Because the President is likely to sign appropriations bills whose costs are substantially increasing (after adjusting for inflation and population growth), but is likely to veto appropriations bills whose costs are lower than they averaged in the past, it is difficult to conclude that his vetoes are motivated by a desire to restore fiscal discipline and halt “runaway spending.”  (One also can question claims of fiscal discipline by noting that the Administration advocates the extension of tax cuts whose annual costs are ten times as great as the amount of appropriations funding that is in dispute.)

Observers should seek other explanations for the threatened vetoes.  The possible motivations may include a desire to make Congress look ineffective and to exert Presidential power.  To override a veto, both the House and Senate must amass two-thirds “super-majorities.”  Since the new majority party commands only 53 percent of the House seats and even a smaller share of Senate seats,[4] the President can — by vetoing legislation — frustrate the policies of the new majority and strengthen claims that Congress has a poor track record of accomplishment.  He also can make himself a major player despite his lame-duck status and decline in popularity.  Finally, he can appeal to a conservative base that harbors strong anti-government sentiments and still resents his approval of various domestic appropriations bills in previous years.


End Notes

[note] The author wishes to acknowledge the extraordinary contributions of Matt Fiedler, Kris Cox, and Jon Petkun of the CBPP staff in preparing data for this analysis.

[1] President Bush, radio address, June 16, 2007.

[2] OMB Director Rob Portman, press briefing, July 11, 2007, and Statement of Administration Policy, July 17, 2007.

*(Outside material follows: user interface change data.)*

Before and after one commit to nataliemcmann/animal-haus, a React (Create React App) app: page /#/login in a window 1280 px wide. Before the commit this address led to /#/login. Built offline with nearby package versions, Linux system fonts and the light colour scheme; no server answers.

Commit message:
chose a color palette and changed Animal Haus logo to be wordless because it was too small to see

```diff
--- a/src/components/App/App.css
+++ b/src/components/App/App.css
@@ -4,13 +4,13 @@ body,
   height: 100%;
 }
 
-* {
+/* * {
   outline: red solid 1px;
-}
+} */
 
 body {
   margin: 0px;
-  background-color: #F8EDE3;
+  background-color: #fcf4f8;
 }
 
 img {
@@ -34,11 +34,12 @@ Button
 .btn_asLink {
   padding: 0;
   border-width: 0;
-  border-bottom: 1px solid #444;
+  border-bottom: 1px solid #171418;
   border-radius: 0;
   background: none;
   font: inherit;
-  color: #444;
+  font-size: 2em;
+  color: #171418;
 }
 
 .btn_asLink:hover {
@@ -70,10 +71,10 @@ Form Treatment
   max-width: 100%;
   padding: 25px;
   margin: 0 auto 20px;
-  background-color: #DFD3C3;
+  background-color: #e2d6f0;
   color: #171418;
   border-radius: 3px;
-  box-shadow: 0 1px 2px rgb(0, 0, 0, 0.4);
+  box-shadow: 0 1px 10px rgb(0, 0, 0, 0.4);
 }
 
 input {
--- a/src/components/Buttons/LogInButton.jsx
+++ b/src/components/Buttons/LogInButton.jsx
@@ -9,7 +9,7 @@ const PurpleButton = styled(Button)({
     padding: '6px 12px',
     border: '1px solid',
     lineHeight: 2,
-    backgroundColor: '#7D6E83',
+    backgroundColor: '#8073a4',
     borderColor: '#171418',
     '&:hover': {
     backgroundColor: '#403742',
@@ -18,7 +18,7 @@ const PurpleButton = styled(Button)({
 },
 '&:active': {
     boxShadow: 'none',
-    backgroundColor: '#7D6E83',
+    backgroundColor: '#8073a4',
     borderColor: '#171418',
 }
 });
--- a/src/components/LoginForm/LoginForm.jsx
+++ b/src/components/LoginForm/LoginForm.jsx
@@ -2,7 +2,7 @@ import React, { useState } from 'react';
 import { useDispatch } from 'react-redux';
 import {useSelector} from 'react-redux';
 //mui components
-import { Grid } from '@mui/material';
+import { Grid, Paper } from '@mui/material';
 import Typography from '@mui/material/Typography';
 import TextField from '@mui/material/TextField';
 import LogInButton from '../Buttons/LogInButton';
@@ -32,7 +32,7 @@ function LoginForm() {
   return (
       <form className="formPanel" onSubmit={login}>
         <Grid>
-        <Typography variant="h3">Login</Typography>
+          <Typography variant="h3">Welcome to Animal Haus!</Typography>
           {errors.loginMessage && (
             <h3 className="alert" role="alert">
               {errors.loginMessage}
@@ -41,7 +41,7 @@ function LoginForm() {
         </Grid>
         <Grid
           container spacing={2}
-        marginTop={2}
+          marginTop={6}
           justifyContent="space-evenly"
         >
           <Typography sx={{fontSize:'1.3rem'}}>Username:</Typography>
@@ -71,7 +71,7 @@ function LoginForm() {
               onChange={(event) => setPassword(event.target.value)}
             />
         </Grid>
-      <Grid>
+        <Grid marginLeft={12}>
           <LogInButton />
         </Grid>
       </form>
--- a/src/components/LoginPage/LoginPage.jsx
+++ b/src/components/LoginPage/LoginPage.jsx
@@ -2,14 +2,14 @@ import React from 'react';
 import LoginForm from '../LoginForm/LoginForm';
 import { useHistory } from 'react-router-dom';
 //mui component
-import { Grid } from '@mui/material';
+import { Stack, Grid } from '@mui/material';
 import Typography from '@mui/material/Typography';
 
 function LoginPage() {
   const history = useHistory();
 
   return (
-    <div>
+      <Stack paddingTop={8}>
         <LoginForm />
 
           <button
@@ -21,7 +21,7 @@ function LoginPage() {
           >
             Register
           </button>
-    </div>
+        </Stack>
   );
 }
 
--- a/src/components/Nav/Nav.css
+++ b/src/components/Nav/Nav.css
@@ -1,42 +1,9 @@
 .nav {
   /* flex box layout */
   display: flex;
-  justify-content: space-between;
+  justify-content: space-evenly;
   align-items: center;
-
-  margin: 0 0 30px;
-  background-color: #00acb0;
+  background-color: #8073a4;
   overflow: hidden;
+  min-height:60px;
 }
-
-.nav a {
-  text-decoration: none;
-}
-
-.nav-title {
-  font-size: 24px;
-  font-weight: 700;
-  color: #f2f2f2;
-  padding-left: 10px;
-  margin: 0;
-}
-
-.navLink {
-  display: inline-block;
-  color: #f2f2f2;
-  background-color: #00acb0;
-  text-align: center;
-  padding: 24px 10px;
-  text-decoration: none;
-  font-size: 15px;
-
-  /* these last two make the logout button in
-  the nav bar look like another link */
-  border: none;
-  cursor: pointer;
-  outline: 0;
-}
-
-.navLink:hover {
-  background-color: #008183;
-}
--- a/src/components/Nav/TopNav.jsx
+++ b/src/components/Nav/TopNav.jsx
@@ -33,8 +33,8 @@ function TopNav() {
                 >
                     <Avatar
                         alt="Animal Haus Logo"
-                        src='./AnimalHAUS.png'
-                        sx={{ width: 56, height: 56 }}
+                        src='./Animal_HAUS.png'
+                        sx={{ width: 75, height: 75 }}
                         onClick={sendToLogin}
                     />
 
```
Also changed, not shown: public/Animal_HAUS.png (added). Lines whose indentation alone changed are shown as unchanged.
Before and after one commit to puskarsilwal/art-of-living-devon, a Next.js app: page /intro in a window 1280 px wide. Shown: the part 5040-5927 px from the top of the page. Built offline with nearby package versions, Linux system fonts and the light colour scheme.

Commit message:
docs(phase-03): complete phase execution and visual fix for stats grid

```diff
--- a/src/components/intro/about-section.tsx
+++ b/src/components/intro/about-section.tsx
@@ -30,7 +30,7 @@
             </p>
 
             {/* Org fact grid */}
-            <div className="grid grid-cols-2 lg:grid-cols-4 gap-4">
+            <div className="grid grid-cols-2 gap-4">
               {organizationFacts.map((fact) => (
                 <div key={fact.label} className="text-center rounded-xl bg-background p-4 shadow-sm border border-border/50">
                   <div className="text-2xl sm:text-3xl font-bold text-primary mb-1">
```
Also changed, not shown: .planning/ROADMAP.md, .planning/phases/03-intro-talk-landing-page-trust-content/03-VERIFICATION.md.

[3] As of July 18, the Administration had issued explicit funding veto threats against four bills in “Statements of Administration Policy:” the Labor-HHS-Education bill, the Interior and Environment bill, the Energy and Water Development bill, and the Homeland Security bill.  For three other appropriations bills that will include more funding than the President requested, the Administration has not yet issued a formal “Statement of Administrative Policy.”  These are the Agriculture bill, the Commerce-Justice-Science bill, and the Transportation-HUD bill.  We treat these three bills as subject to the general veto threat that OMB Director Portman issued on May 11 because their funding level exceeds the amount the Administration has requested, bringing the total number of appropriations bills that may be vetoed to seven.  (The one exception appears to be that a veto threat will not be issued if the Republican leaders in Congress inform the White House that a veto of a bill can not be sustained, as in the case of the Military Construction-Veterans appropriations bill.).

In the case of the State and Foreign Operations appropriations bill and the Financial Services appropriations bill, congressional funding levels have not prompted either an explicit or implicit veto threat; these two bills are smaller than the President requested.  While certain policy changes included in these bills — such as providing aid to international family planning organizations — have prompted veto threats, this analysis is concerned with funding levels and veto threats based on claims of “excessive” funding.  The Administration has indicated it will sign these bills at their planned funding levels if the policy changes to which it objects are resolved; we therefore do not include these two bills as facing a veto because of excessive funding.

[4] The Senate currently has 49 Republicans, 49 Democrats, and 2 Independents who caucus with the Democrats.  In cases of tie votes, Vice President Cheney is permitted to break the tie.